Taking My Hacks

The Zest to Invest

Joe Orlando

On an almost weekly basis, I get asked the ever-popular question...

"If you had some money to invest, where would you put it in this market?"

First of all, I always preface the answer by telling the person that I cannot advise them one way or another, for a multitude of reasons. While my stance on the subject is, in part, to protect the company I work for, it is also to protect the person asking the question.

The reality is that, if I had a crystal ball, I would be sipping cocktails and playing over-the-line on the beach all day long! No one can foresee the future so it really is a hard question to answer. Yes, there are staples that tend to perform well over long periods of time - items related to the larger than life names, led by the ultimate hobby icon - Babe Ruth. These are the type of items that possess long term desirability, true scarcity or broad collector appeal.

Looking at the market from year to year, many of you see exactly what I do. Sometimes, there are dramatic (and I mean dramatic) swings, especially when a particular type of item gets really hot. These are the swings that are virtually impossible to predict. What was once deadweight in a dealer's inventory can transform into liquid gold overnight if enough collectors are vying for those items at the same time.

What's interesting is that our market is really no different than any other tangibles market and very much like the real estate market. When the market gets hot, most people jump on the bandwagon. When the market softens up, consumers start to panic and become gun shy. Is there a lesson to be learned here? Yes. The market is never as good or bad for one type of collectible as the hype would indicate. I think it's best to avoid the hype and apply your own reasoning when possible.

Now it's true that logic doesn't always apply in our business. In fact, it applies less than one would think. The bottom line is that people buy what they want, when they want, resulting in serious ups and downs on certain types of material. In many cases, there is no great explanation for the surge. It is simply a result of enough collectors going after the same thing at the same time.

Getting back to the initial question... I think it is really important for people to collect what they like because that is where the real payoff is. It sounds a bit corny but it couldn't be more true. If you can go home after a long day at work and disappear into your collection and thoroughly enjoy what you have, that's a feeling that cannot be measured in dollar signs.

What's interesting to me is that, if you look at many of the most prominent collectors in the world, they all have something in common. They all genuinely enjoy the items they collect, value aside. Take it from them, collect what you like. It's an investment in you.
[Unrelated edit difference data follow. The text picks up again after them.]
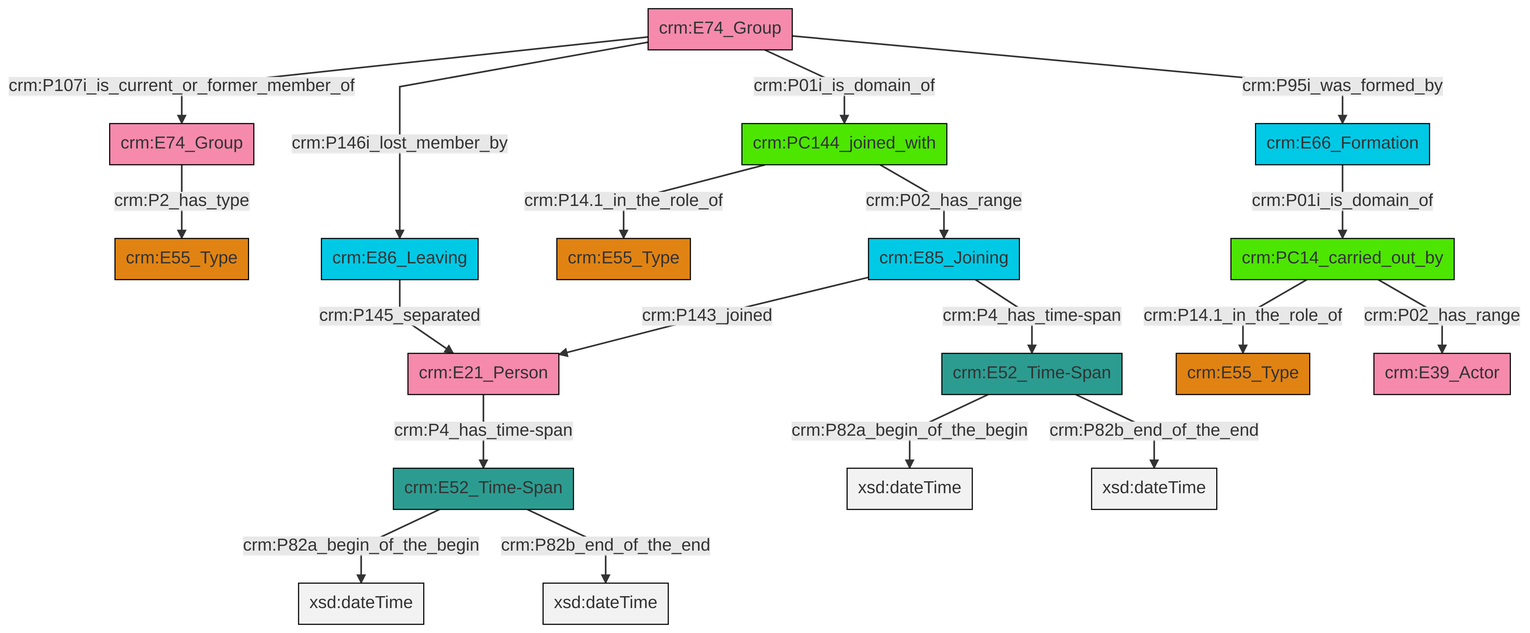
swiss-art-research-net/reference-data-models keeps this Mermaid diagram as et/groupCSV/ttl/mmd/png/group_actor_relations.png. Above is the earlier version. Its source is kept beside it as et/groupCSV/ttl/mmd/group_actor_relations.ttl.mmd.
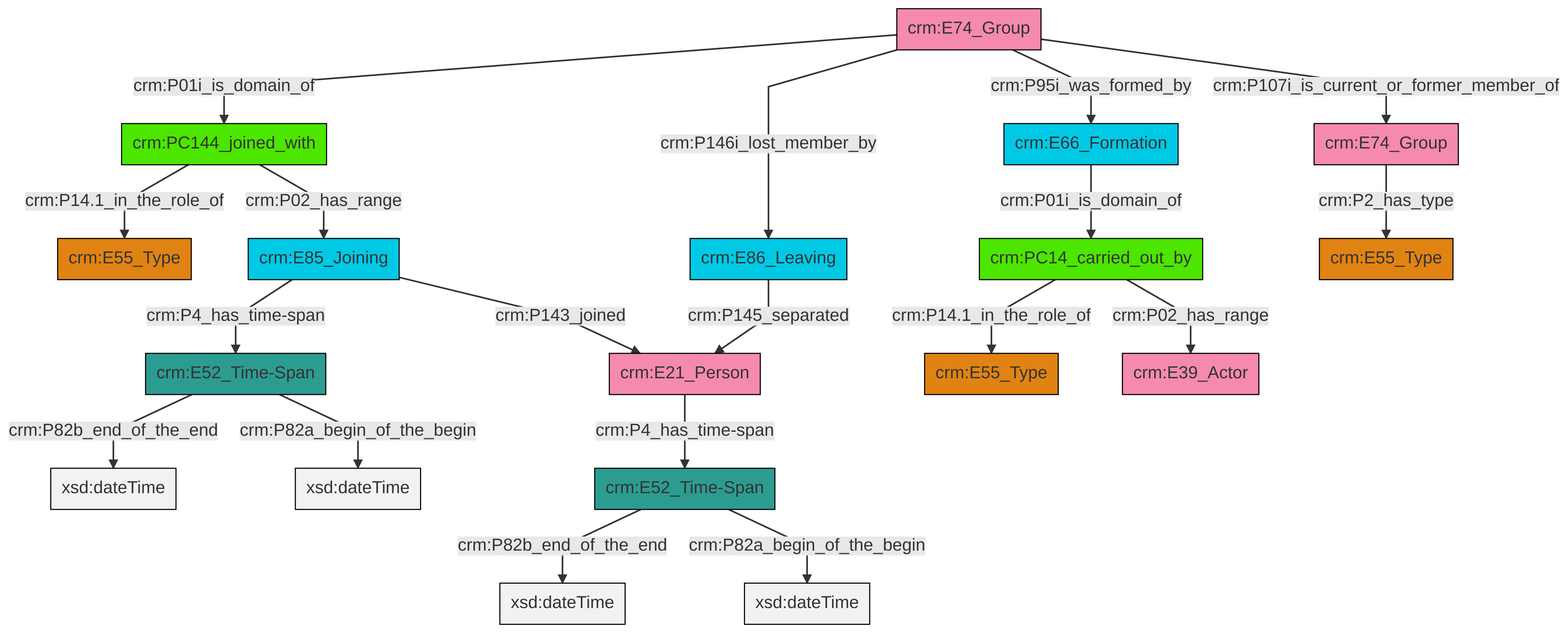
The same file after the commit.

Change to the diagram source:
```diff
@@ -13,21 +13,21 @@
 classDef PC_Classes fill:#4ce600, stroke:#000000;
 classDef Multi fill:#cccccc,stroke:#000000;
 
-2["crm:PC14_carried_out_by"]:::PC_Classes -->|crm:P14.1_in_the_role_of| 0["crm:E55_Type"]:::Type
-3["crm:PC144_joined_with"]:::PC_Classes -->|crm:P14.1_in_the_role_of| 4["crm:E55_Type"]:::Type
-2["crm:PC14_carried_out_by"]:::PC_Classes -->|crm:P02_has_range| 7["crm:E39_Actor"]:::Actor
-8["crm:E85_Joining"]:::Temporal_Entity -->|crm:P143_joined| 9["crm:E21_Person"]:::Actor
-12["crm:E74_Group"]:::Actor -->|crm:P107i_is_current_or_former_member_of| 13["crm:E74_Group"]:::Actor
-16["crm:E52_Time-Span"]:::Time-Span -->|crm:P82a_begin_of_the_begin| 17[xsd:dateTime]:::Literal
-3["crm:PC144_joined_with"]:::PC_Classes -->|crm:P02_has_range| 8["crm:E85_Joining"]:::Temporal_Entity
-20["crm:E52_Time-Span"]:::Time-Span -->|crm:P82a_begin_of_the_begin| 21[xsd:dateTime]:::Literal
-13["crm:E74_Group"]:::Actor -->|crm:P2_has_type| 5["crm:E55_Type"]:::Type
-12["crm:E74_Group"]:::Actor -->|crm:P146i_lost_member_by| 10["crm:E86_Leaving"]:::Temporal_Entity
-16["crm:E52_Time-Span"]:::Time-Span -->|crm:P82b_end_of_the_end| 25[xsd:dateTime]:::Literal
-20["crm:E52_Time-Span"]:::Time-Span -->|crm:P82b_end_of_the_end| 28[xsd:dateTime]:::Literal
-9["crm:E21_Person"]:::Actor -->|crm:P4_has_time-span| 20["crm:E52_Time-Span"]:::Time-Span
-10["crm:E86_Leaving"]:::Temporal_Entity -->|crm:P145_separated| 9["crm:E21_Person"]:::Actor
-12["crm:E74_Group"]:::Actor -->|crm:P01i_is_domain_of| 3["crm:PC144_joined_with"]:::PC_Classes
-23["crm:E66_Formation"]:::Temporal_Entity -->|crm:P01i_is_domain_of| 2["crm:PC14_carried_out_by"]:::PC_Classes
-12["crm:E74_Group"]:::Actor -->|crm:P95i_was_formed_by| 23["crm:E66_Formation"]:::Temporal_Entity
-8["crm:E85_Joining"]:::Temporal_Entity -->|crm:P4_has_time-span| 16["crm:E52_Time-Span"]:::Time-Span
+0["crm:PC144_joined_with"]:::PC_Classes -->|crm:P14.1_in_the_role_of| 1["crm:E55_Type"]:::Type
+2["crm:E85_Joining"]:::Temporal_Entity -->|crm:P4_has_time-span| 3["crm:E52_Time-Span"]:::Time-Span
+6["crm:E21_Person"]:::Actor -->|crm:P4_has_time-span| 7["crm:E52_Time-Span"]:::Time-Span
+8["crm:E74_Group"]:::Actor -->|crm:P01i_is_domain_of| 0["crm:PC144_joined_with"]:::PC_Classes
+16["crm:PC14_carried_out_by"]:::PC_Classes -->|crm:P14.1_in_the_role_of| 17["crm:E55_Type"]:::Type
+0["crm:PC144_joined_with"]:::PC_Classes -->|crm:P02_has_range| 2["crm:E85_Joining"]:::Temporal_Entity
+20["crm:E86_Leaving"]:::Temporal_Entity -->|crm:P145_separated| 6["crm:E21_Person"]:::Actor
+16["crm:PC14_carried_out_by"]:::PC_Classes -->|crm:P02_has_range| 23["crm:E39_Actor"]:::Actor
+8["crm:E74_Group"]:::Actor -->|crm:P146i_lost_member_by| 20["crm:E86_Leaving"]:::Temporal_Entity
+9["crm:E74_Group"]:::Actor -->|crm:P2_has_type| 13["crm:E55_Type"]:::Type
+11["crm:E66_Formation"]:::Temporal_Entity -->|crm:P01i_is_domain_of| 16["crm:PC14_carried_out_by"]:::PC_Classes
+2["crm:E85_Joining"]:::Temporal_Entity -->|crm:P143_joined| 6["crm:E21_Person"]:::Actor
+7["crm:E52_Time-Span"]:::Time-Span -->|crm:P82b_end_of_the_end| 29[xsd:dateTime]:::Literal
+8["crm:E74_Group"]:::Actor -->|crm:P95i_was_formed_by| 11["crm:E66_Formation"]:::Temporal_Entity
+7["crm:E52_Time-Span"]:::Time-Span -->|crm:P82a_begin_of_the_begin| 30[xsd:dateTime]:::Literal
+8["crm:E74_Group"]:::Actor -->|crm:P107i_is_current_or_former_member_of| 9["crm:E74_Group"]:::Actor
+3["crm:E52_Time-Span"]:::Time-Span -->|crm:P82b_end_of_the_end| 32[xsd:dateTime]:::Literal
+3["crm:E52_Time-Span"]:::Time-Span -->|crm:P82a_begin_of_the_begin| 33[xsd:dateTime]:::Literal
```
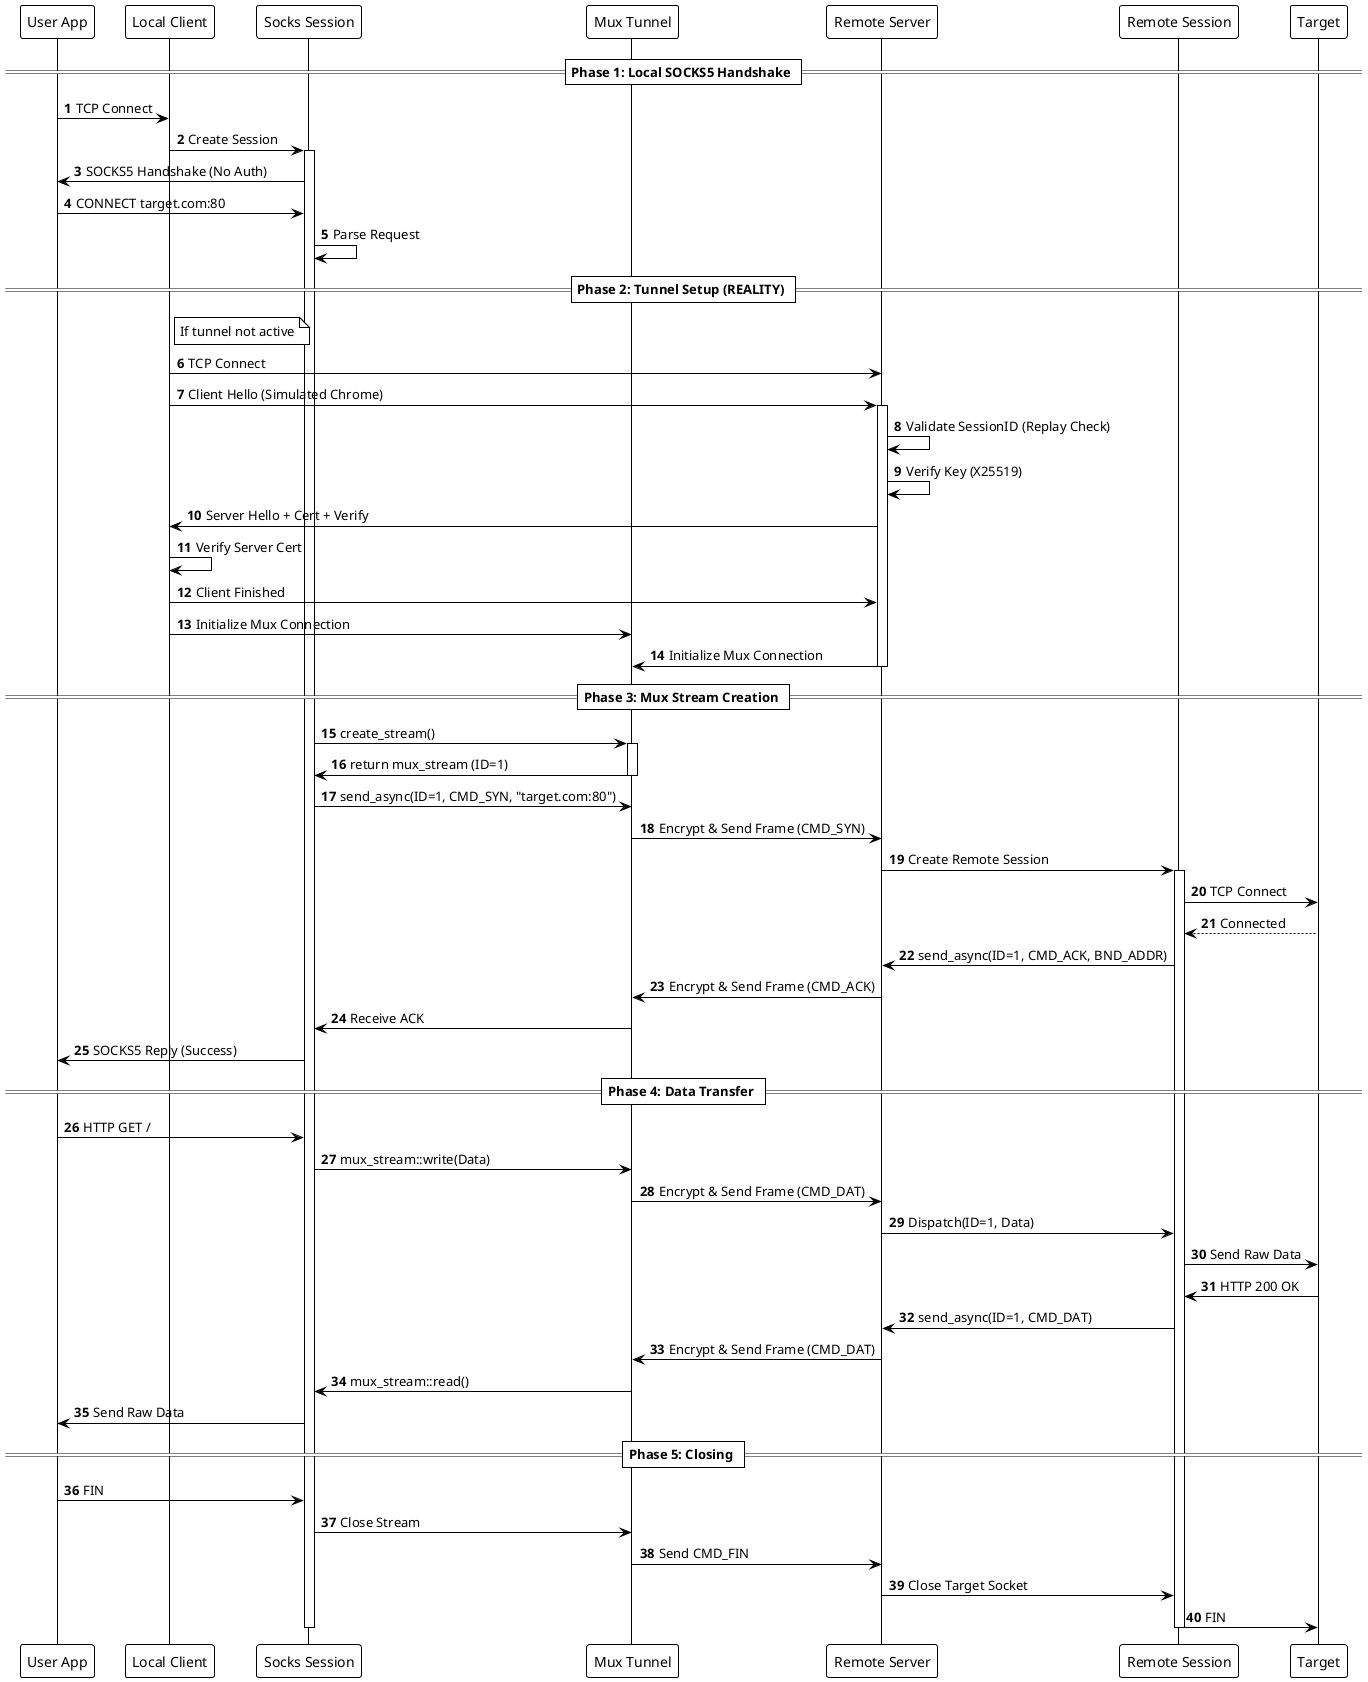
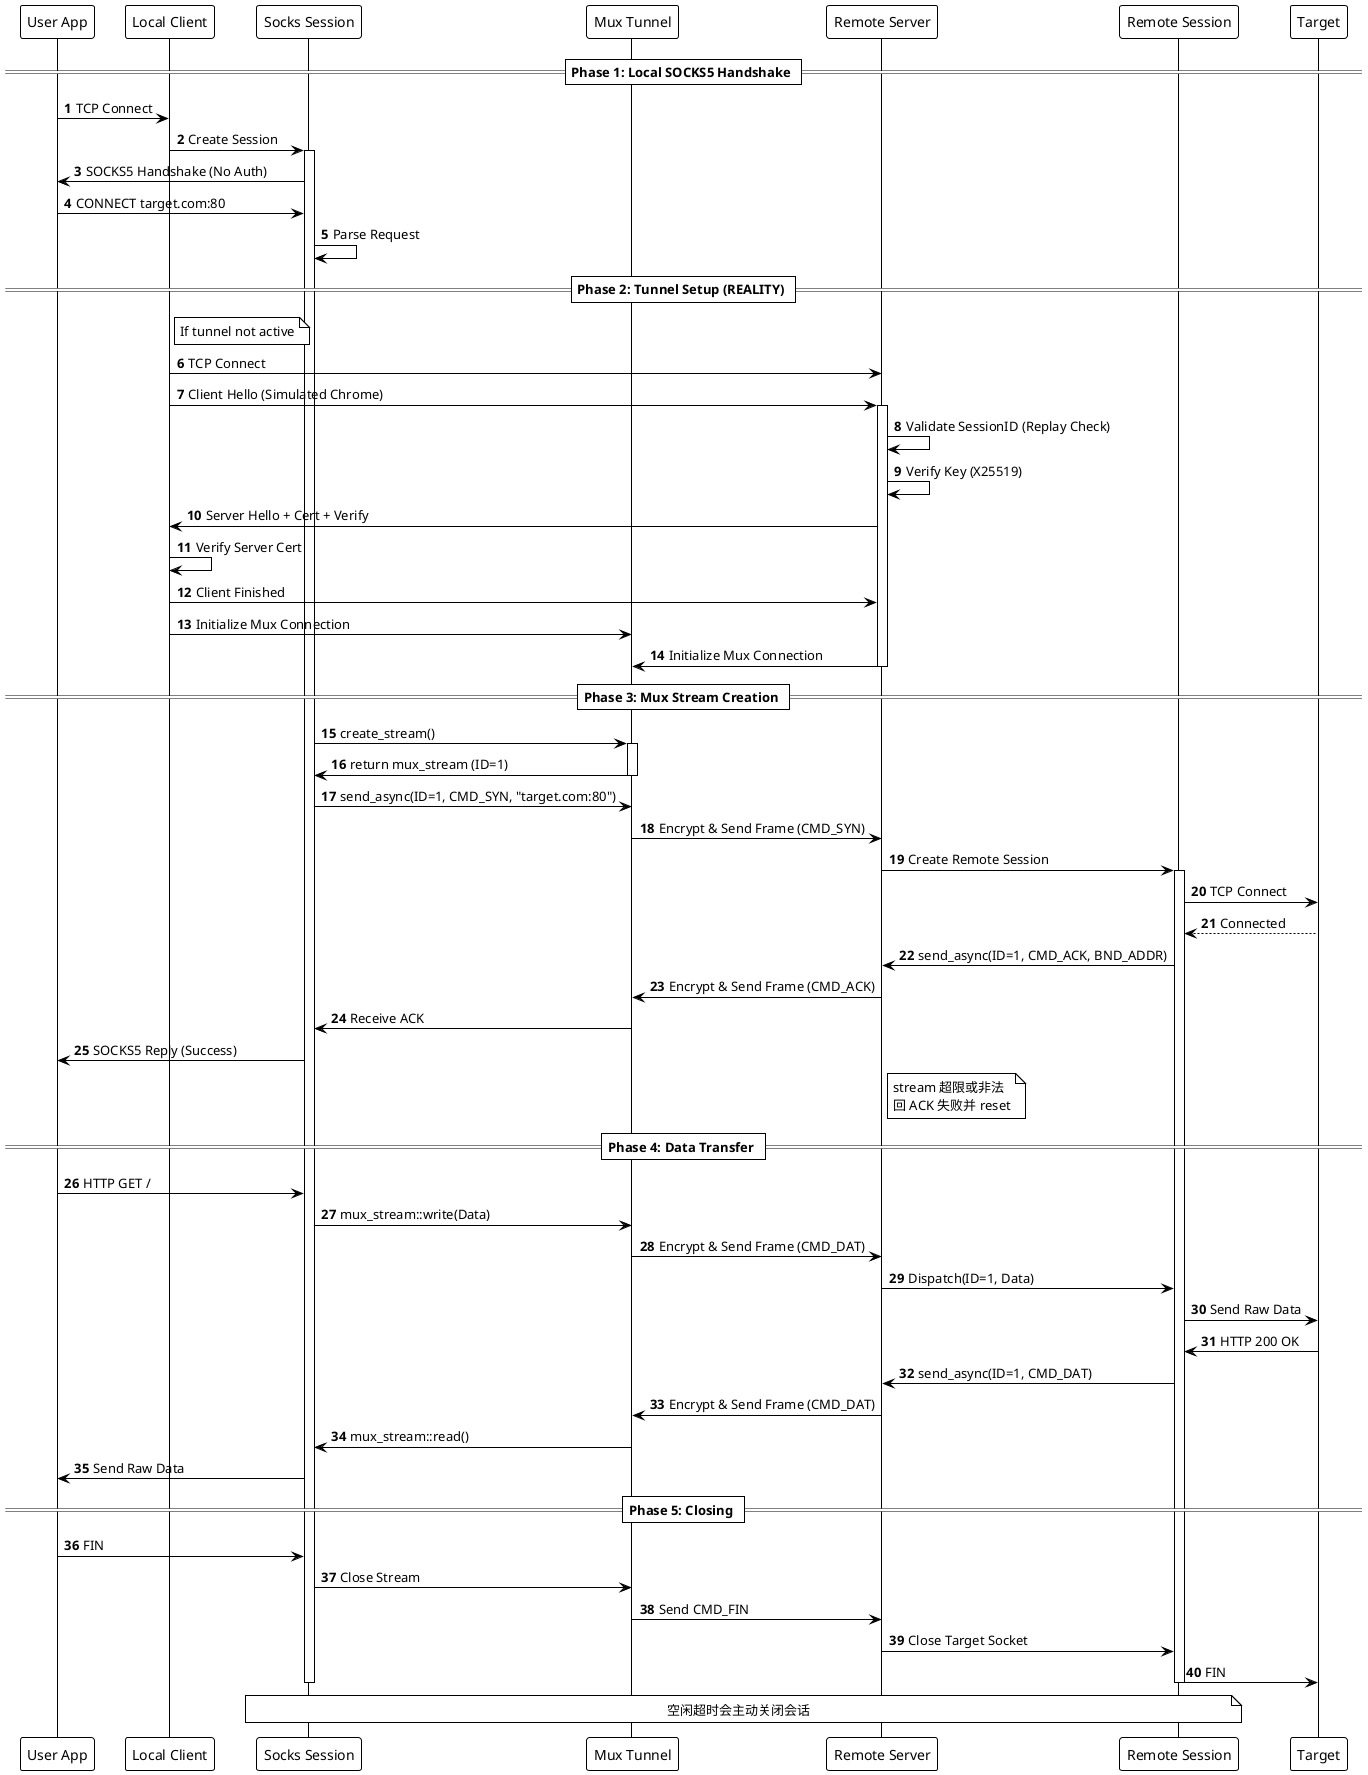
@startuml
!theme plain
autonumber

participant "User App" as App
participant "Local Client" as LocalClient
participant "Socks Session" as Socks
participant "Mux Tunnel" as Tunnel
participant "Remote Server" as Server
participant "Remote Session" as Remote
participant "Target" as Target

== Phase 1: Local SOCKS5 Handshake ==
App -> LocalClient: TCP Connect
LocalClient -> Socks: Create Session
activate Socks
Socks -> App: SOCKS5 Handshake (No Auth)
App -> Socks: CONNECT target.com:80
Socks -> Socks: Parse Request

== Phase 2: Tunnel Setup (REALITY) ==
note right of LocalClient: If tunnel not active
LocalClient -> Server: TCP Connect
LocalClient -> Server: Client Hello (Simulated Chrome)
activate Server
Server -> Server: Validate SessionID (Replay Check)
Server -> Server: Verify Key (X25519)
Server -> LocalClient: Server Hello + Cert + Verify
LocalClient -> LocalClient: Verify Server Cert
LocalClient -> Server: Client Finished
LocalClient -> Tunnel: Initialize Mux Connection
Server -> Tunnel: Initialize Mux Connection
deactivate Server

== Phase 3: Mux Stream Creation ==
Socks -> Tunnel: create_stream()
activate Tunnel
Tunnel -> Socks: return mux_stream (ID=1)
deactivate Tunnel

Socks -> Tunnel: send_async(ID=1, CMD_SYN, "target.com:80")
Tunnel -> Server: Encrypt & Send Frame (CMD_SYN)

Server -> Remote: Create Remote Session
activate Remote
Remote -> Target: TCP Connect
Target --> Remote: Connected
Remote -> Server: send_async(ID=1, CMD_ACK, BND_ADDR)
Server -> Tunnel: Encrypt & Send Frame (CMD_ACK)
Tunnel -> Socks: Receive ACK
Socks -> App: SOCKS5 Reply (Success)

+ note right of Server
+   stream 超限或非法
+   回 ACK 失败并 reset
+ end note
+ 
== Phase 4: Data Transfer ==
App -> Socks: HTTP GET /
Socks -> Tunnel: mux_stream::write(Data)
Tunnel -> Server: Encrypt & Send Frame (CMD_DAT)
Server -> Remote: Dispatch(ID=1, Data)
Remote -> Target: Send Raw Data

Target -> Remote: HTTP 200 OK
Remote -> Server: send_async(ID=1, CMD_DAT)
Server -> Tunnel: Encrypt & Send Frame (CMD_DAT)
Tunnel -> Socks: mux_stream::read()
Socks -> App: Send Raw Data

== Phase 5: Closing ==
App -> Socks: FIN
Socks -> Tunnel: Close Stream
Tunnel -> Server: Send CMD_FIN
Server -> Remote: Close Target Socket
Remote -> Target: FIN
deactivate Remote
deactivate Socks

+ note over Socks, Remote
+   空闲超时会主动关闭会话
+ end note
+ 
@enduml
Never get cheated,


Joe Orlando

Joe Orlando
Editor In Chief


Joe Orlando has been an advanced collector of sportscards and memorabilia for over 25 years. Orlando attended Westmont College in Santa Barbara, California where he studied communications and was the starting catcher for the baseball team. After a brief stint in the minor leagues, Orlando obtained a Juris Doctor from Whittier Law School in Southern California in the spring of 1999. During the last fourteen years, Orlando has authored several collecting guides and dozens of articles for Collectors Universe, Inc. Orlando has also authored two books for Collectors Universe. Orlando's first book, The Top 200 Sportscards in the Hobby, was released in the summer of 2002. His second book, Collecting Sports Legends, was released in the summer of 2008. Orlando has appeared on several radio and television programs as a hobby expert including ESPN's award-winning program Outside the Lines and HBO's Real Sports, as the featured guest. Currently, Orlando is the President of PSA and PSA/DNA, the largest trading card and sports memorabilia authentication services in the hobby. He is also Editor of the company's nationally distributed Sports Market Report, which under Orlando's direction has developed into a leading resource in the market. Orlando also contributed the foreword and last chapter to The T206 Collection: The Players and Their Stories, a 2010 release, and to The Cracker Jack Collection: Baseball's Prized Players, a 2013 release.